## YOUR INSTRUCTIONS
Where the string "earnings" occurs in a line of the entries below, copy that line.

-- -- --

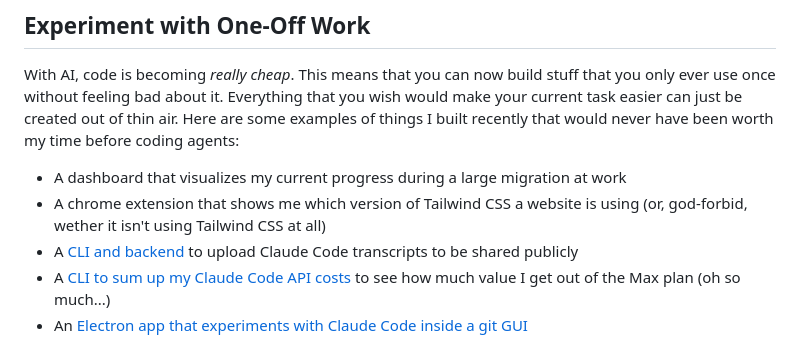
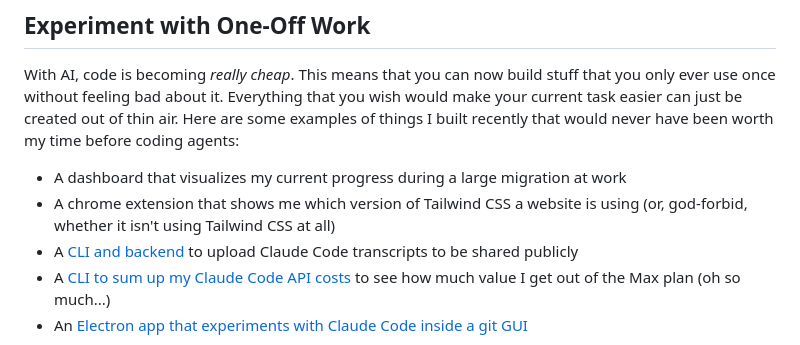
Before and after one commit to philipp-spiess/spiess.dev, a Markdown page: posts/how-i-use-claude-code.md, the part around the change. Rendered like a GitHub page.

Commit message:
Fix typo: wether → whether
🔮 View transcript: https://agentlogs.ai/s/gsx9l5ohd6a3areglqs12xzr

```diff
--- a/posts/how-i-use-claude-code.md
+++ b/posts/how-i-use-claude-code.md
@@ -164,7 +164,7 @@ And, voila, you now have another working directory for Claude Code to go absolut
 With AI, code is becoming _really cheap_. This means that you can now build stuff that you only ever use once without feeling bad about it. Everything that you wish would make your current task easier can just be created out of thin air. Here are some examples of things I built recently that would never have been worth my time before coding agents:
 
 - A dashboard that visualizes my current progress during a large migration at work
-- A chrome extension that shows me which version of Tailwind CSS a website is using (or, god-forbid, wether it isn't using Tailwind CSS at all)
+- A chrome extension that shows me which version of Tailwind CSS a website is using (or, god-forbid, whether it isn't using Tailwind CSS at all)
 - A [CLI and backend](https://github.com/philipp-spiess/claude-code-viewer) to upload Claude Code transcripts to be shared publicly
 - A [CLI to sum up my Claude Code API costs](https://github.com/philipp-spiess/claude-code-costs) to see how much value I get out of the Max plan (oh so much...)
 - An [Electron app that experiments with Claude Code inside a git GUI](https://github.com/philipp-spiess/claude-code-app)
```
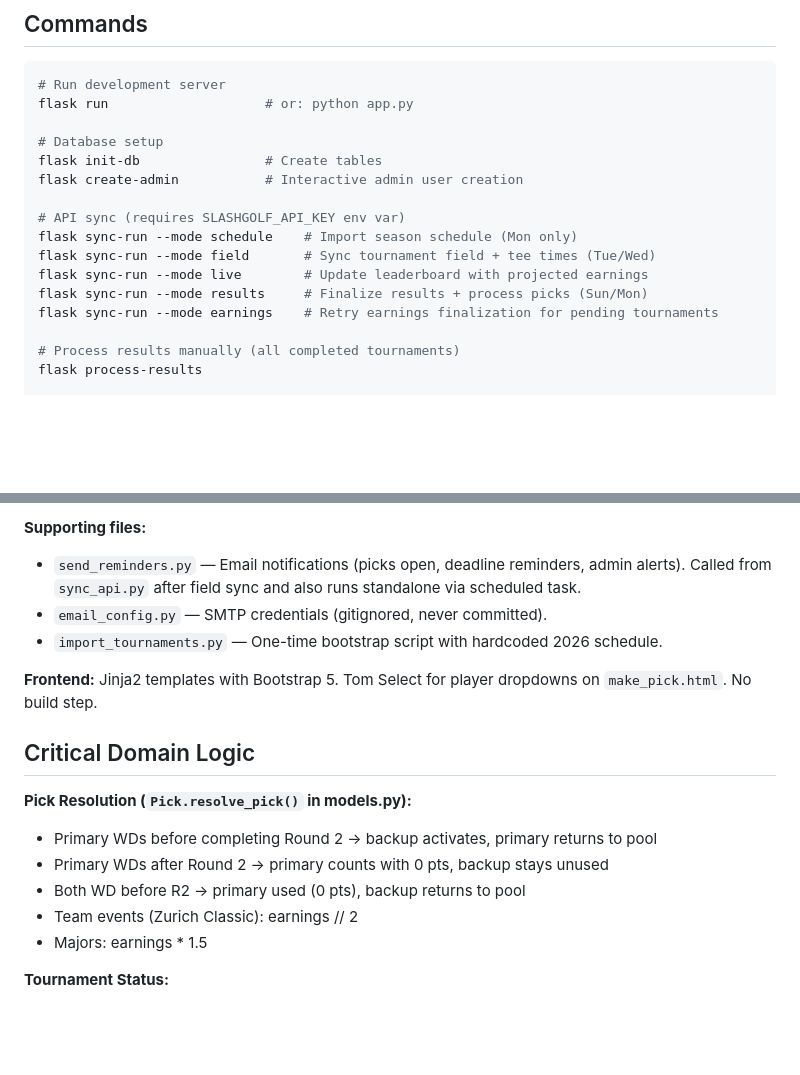
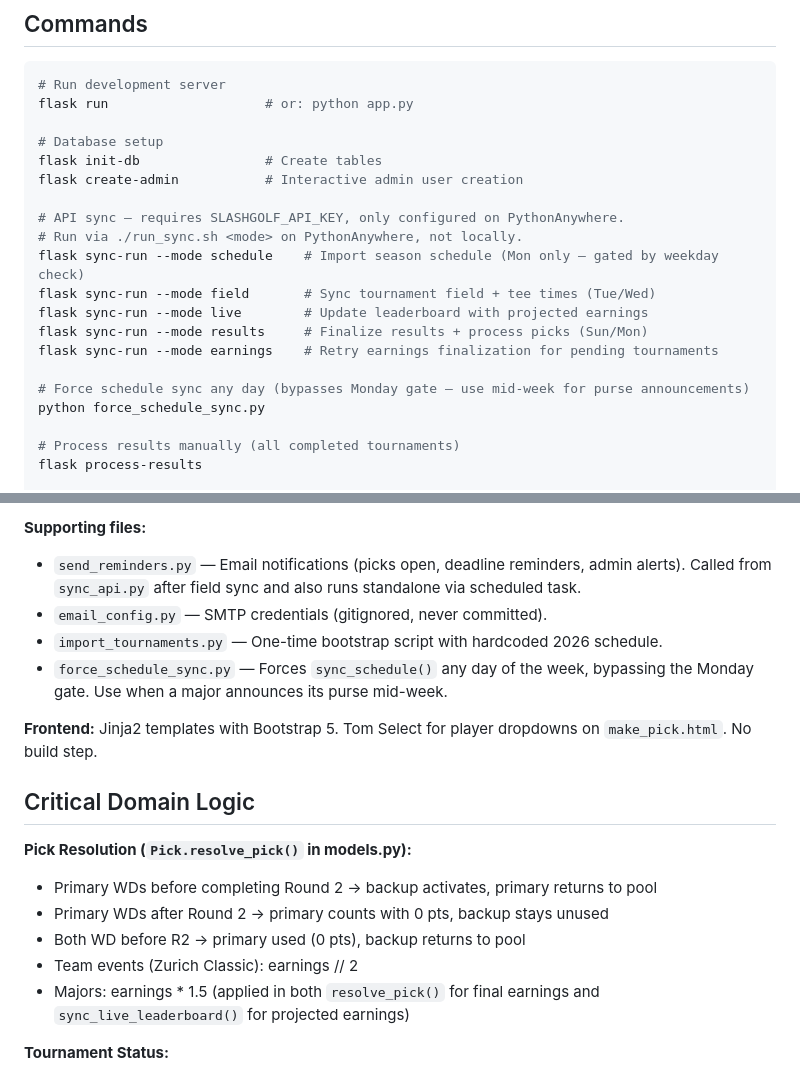
Before and after one commit to BradHagstrom16/Golf_Pick_Em, a Markdown page: CLAUDE.md, 2 parts joined by grey strips. Drawn GitHub-style; blank space fills up the shorter version.

Commit message:
docs: update CLAUDE.md with sync gotchas and new utilities
- Clarify sync commands require PA environment (SLASHGOLF_API_KEY)
- Document force_schedule_sync.py for mid-week purse updates
- Note 1.5x major multiplier now applies to projected earnings too

Co-Authored-By: Claude Sonnet 4.6 <noreply@anthropic.com>

```diff
--- a/CLAUDE.md
+++ b/CLAUDE.md
@@ -79,12 +79,16 @@ flask run                    # or: python app.py
 flask init-db                # Create tables
 flask create-admin           # Interactive admin user creation
 
-# API sync (requires SLASHGOLF_API_KEY env var)
-flask sync-run --mode schedule    # Import season schedule (Mon only)
+# API sync — requires SLASHGOLF_API_KEY, only configured on PythonAnywhere.
+# Run via ./run_sync.sh <mode> on PythonAnywhere, not locally.
+flask sync-run --mode schedule    # Import season schedule (Mon only — gated by weekday check)
 flask sync-run --mode field       # Sync tournament field + tee times (Tue/Wed)
 flask sync-run --mode live        # Update leaderboard with projected earnings
 flask sync-run --mode results     # Finalize results + process picks (Sun/Mon)
 flask sync-run --mode earnings    # Retry earnings finalization for pending tournaments
+
+# Force schedule sync any day (bypasses Monday gate — use mid-week for purse announcements)
+python force_schedule_sync.py
 
 # Process results manually (all completed tournaments)
 flask process-results
@@ -145,6 +149,7 @@ flask db stamp head
 - `send_reminders.py` — Email notifications (picks open, deadline reminders, admin alerts). Called from `sync_api.py` after field sync and also runs standalone via scheduled task.
 - `email_config.py` — SMTP credentials (gitignored, never committed).
 - `import_tournaments.py` — One-time bootstrap script with hardcoded 2026 schedule.
+- `force_schedule_sync.py` — Forces `sync_schedule()` any day of the week, bypassing the Monday gate. Use when a major announces its purse mid-week.
 
 **Frontend:** Jinja2 templates with Bootstrap 5. Tom Select for player dropdowns on `make_pick.html`. No build step.
 
@@ -155,7 +160,7 @@ flask db stamp head
 - Primary WDs after Round 2 → primary counts with 0 pts, backup stays unused
 - Both WD before R2 → primary used (0 pts), backup returns to pool
 - Team events (Zurich Classic): earnings // 2
-- Majors: earnings * 1.5
+- Majors: earnings * 1.5 (applied in both `resolve_pick()` for final earnings and `sync_live_leaderboard()` for projected earnings)
 
 **Tournament Status:**
 - Transitions: `upcoming` → `active` → `complete`
```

-- -- --

## WRITTEN SOLUTION
- Note 1.5x major multiplier now applies to projected earnings too
 flask sync-run --mode live        # Update leaderboard with projected earnings
 flask sync-run --mode earnings    # Retry earnings finalization for pending tournaments
 - Team events (Zurich Classic): earnings // 2
-- Majors: earnings * 1.5
+- Majors: earnings * 1.5 (applied in both `resolve_pick()` for final earnings and `sync_live_leaderboard()` for projected earnings)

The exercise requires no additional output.